Plagued with fires, mudslides and earthquakes, California is an architectural destination whose own natural environment threatens its existence on an almost daily basis. It is likely this sense of unknowability, coupled with its lack of American history relative to the midwest and east coast regions, that drew the likes of Frank Lloyd Wright, Charles and Ray Eames, Rudolph Schindler, John Lautner, and Frank Gehry to the Golden State to graft an image of modern perfectionism onto its smoldering hills and eroding coastlines.
Through sculpture, painting and drawing, the unique quality of California’s architecture is reinterpreted through a group exhibition at Tierra del Sol, a gallery in the Chung King Court in Los Angeles’ Chinatown that provides art studios and equipment for adults with developmental disabilities. The five California-based artists in Architecting California—Sylvia Fragoso, Dan Hamilton, Maria Kim, Michael LeVell and Evelyn Reyes—were selected for their differing use of materials and techniques for representing the built environment through the visual arts. Each artist is represented by nonprofit art studio programs across the state: Creative Growth, Creativity Explored, Exceptional Children’s Foundation (ECF), National Institute of Art & Disabilities (NIAD), and the Tierra del Sol Foundation.
In the tradition of California artists before them, they expound on the state’s fragile built environment with exaggerated forms. Evenlyn Reyes, for instance, presents a series of abstracted geometric shapes that recall the tall and imposing gates of private communities throughout the state. Seeing them at once in the gallery, rendered in monochrome oil pastels, is like speeding through the rolling hills of Bel Air, where little beyond the vaunted gates is visible to the passerby.
Dan Hamilton, on the other hand, contrasts the hardline geometry of California’s mid-century modern period with the vibrant coloration of its dingbats and shopping malls. And at the center of the gallery space are the glazed ceramics of Sylvia Fragoso that depict the cathedrals of Northern California as precarious lines of hardened clay. “[Fragoso] has honed her visual language over 30 years at NIAD,” the exhibition statement reads, “concentrating on devotional structures including towers, domes and other objects with religious iconography that express her faith.”
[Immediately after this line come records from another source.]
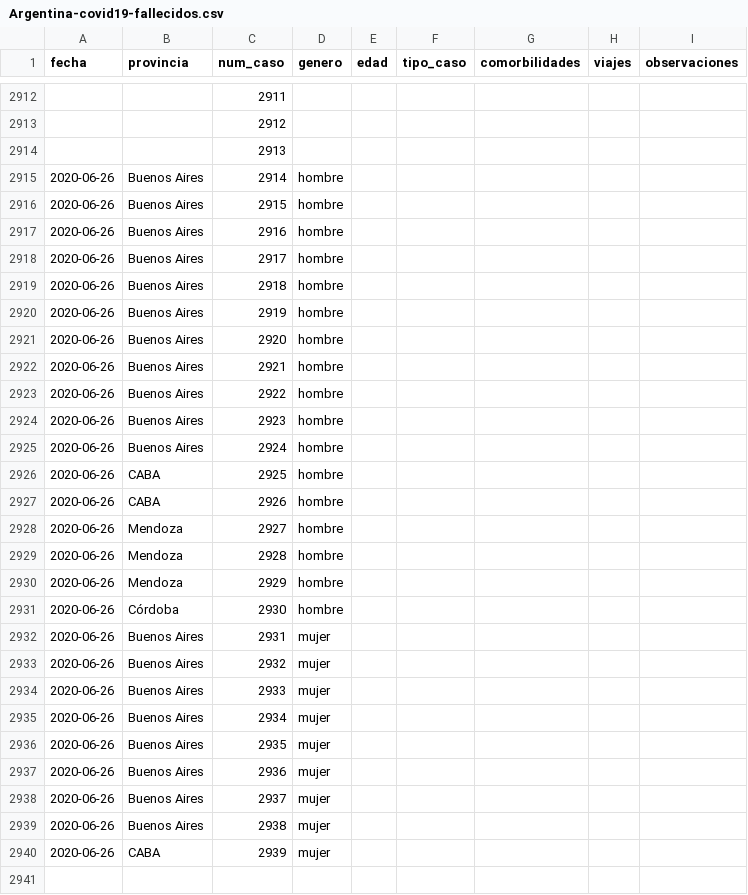
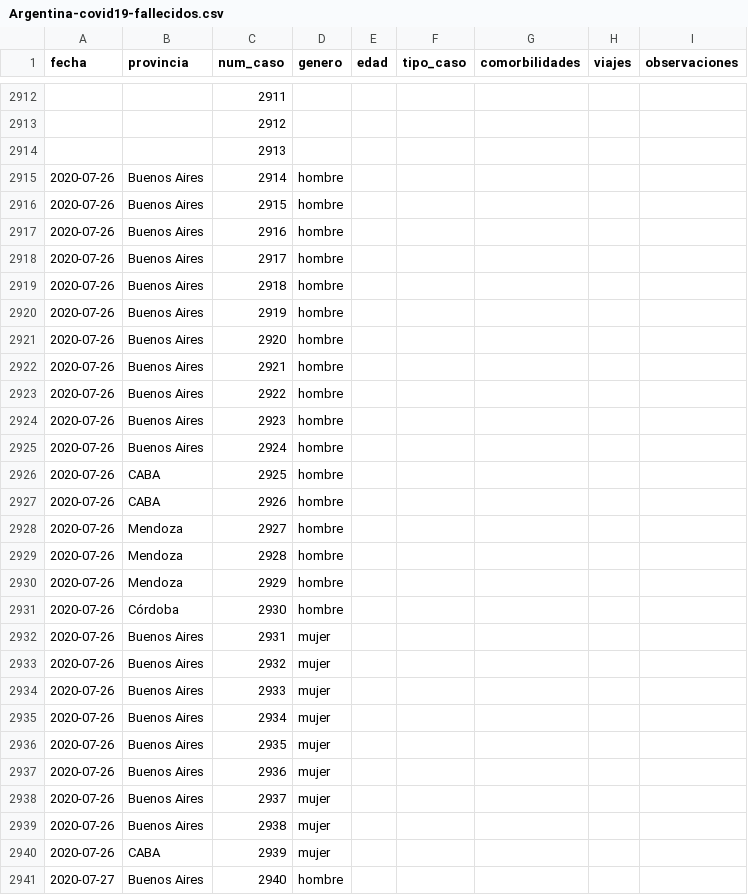
Before and after one commit to lucia15/Database-Covid19-Argentina, a CSV file: Argentina-covid19-fallecidos.csv, drawn as a sheet; only a part is shown, gaps mark what is left out; the diff covers the shown part only.

```diff
--- a/Argentina-covid19-fallecidos.csv
+++ b/Argentina-covid19-fallecidos.csv
@@ -2914,27 +2914,28 @@ fecha,provincia,num_caso,genero,edad,tipo_caso,comorbilidades,viajes,observacion
 ,,2913,,,,,,
-2020-06-26,Buenos Aires,2914,hombre,,,,,
-2020-06-26,Buenos Aires,2915,hombre,,,,,
-2020-06-26,Buenos Aires,2916,hombre,,,,,
-2020-06-26,Buenos Aires,2917,hombre,,,,,
-2020-06-26,Buenos Aires,2918,hombre,,,,,
-2020-06-26,Buenos Aires,2919,hombre,,,,,
-2020-06-26,Buenos Aires,2920,hombre,,,,,
-2020-06-26,Buenos Aires,2921,hombre,,,,,
-2020-06-26,Buenos Aires,2922,hombre,,,,,
-2020-06-26,Buenos Aires,2923,hombre,,,,,
-2020-06-26,Buenos Aires,2924,hombre,,,,,
-2020-06-26,CABA,2925,hombre,,,,,
-2020-06-26,CABA,2926,hombre,,,,,
-2020-06-26,Mendoza,2927,hombre,,,,,
-2020-06-26,Mendoza,2928,hombre,,,,,
-2020-06-26,Mendoza,2929,hombre,,,,,
-2020-06-26,Córdoba,2930,hombre,,,,,
-2020-06-26,Buenos Aires,2931,mujer,,,,,
-2020-06-26,Buenos Aires,2932,mujer,,,,,
-2020-06-26,Buenos Aires,2933,mujer,,,,,
-2020-06-26,Buenos Aires,2934,mujer,,,,,
-2020-06-26,Buenos Aires,2935,mujer,,,,,
-2020-06-26,Buenos Aires,2936,mujer,,,,,
-2020-06-26,Buenos Aires,2937,mujer,,,,,
-2020-06-26,Buenos Aires,2938,mujer,,,,,
-2020-06-26,CABA,2939,mujer,,,,,
+2020-07-26,Buenos Aires,2914,hombre,,,,,
+2020-07-26,Buenos Aires,2915,hombre,,,,,
+2020-07-26,Buenos Aires,2916,hombre,,,,,
+2020-07-26,Buenos Aires,2917,hombre,,,,,
+2020-07-26,Buenos Aires,2918,hombre,,,,,
+2020-07-26,Buenos Aires,2919,hombre,,,,,
+2020-07-26,Buenos Aires,2920,hombre,,,,,
+2020-07-26,Buenos Aires,2921,hombre,,,,,
+2020-07-26,Buenos Aires,2922,hombre,,,,,
+2020-07-26,Buenos Aires,2923,hombre,,,,,
+2020-07-26,Buenos Aires,2924,hombre,,,,,
+2020-07-26,CABA,2925,hombre,,,,,
+2020-07-26,CABA,2926,hombre,,,,,
+2020-07-26,Mendoza,2927,hombre,,,,,
+2020-07-26,Mendoza,2928,hombre,,,,,
+2020-07-26,Mendoza,2929,hombre,,,,,
+2020-07-26,Córdoba,2930,hombre,,,,,
+2020-07-26,Buenos Aires,2931,mujer,,,,,
+2020-07-26,Buenos Aires,2932,mujer,,,,,
+2020-07-26,Buenos Aires,2933,mujer,,,,,
+2020-07-26,Buenos Aires,2934,mujer,,,,,
+2020-07-26,Buenos Aires,2935,mujer,,,,,
+2020-07-26,Buenos Aires,2936,mujer,,,,,
+2020-07-26,Buenos Aires,2937,mujer,,,,,
+2020-07-26,Buenos Aires,2938,mujer,,,,,
+2020-07-26,CABA,2939,mujer,,,,,
+2020-07-27,Buenos Aires,2940,hombre,,,,,
```
Also changed, not shown: 16 added rows elsewhere in this file, Argentina-covid19.csv.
Though all five artists leaned toward different mediums and methods of representation, the works are all unmistakably Californian in their exuberance and raw expression.
Architecting California will be on view until September 4.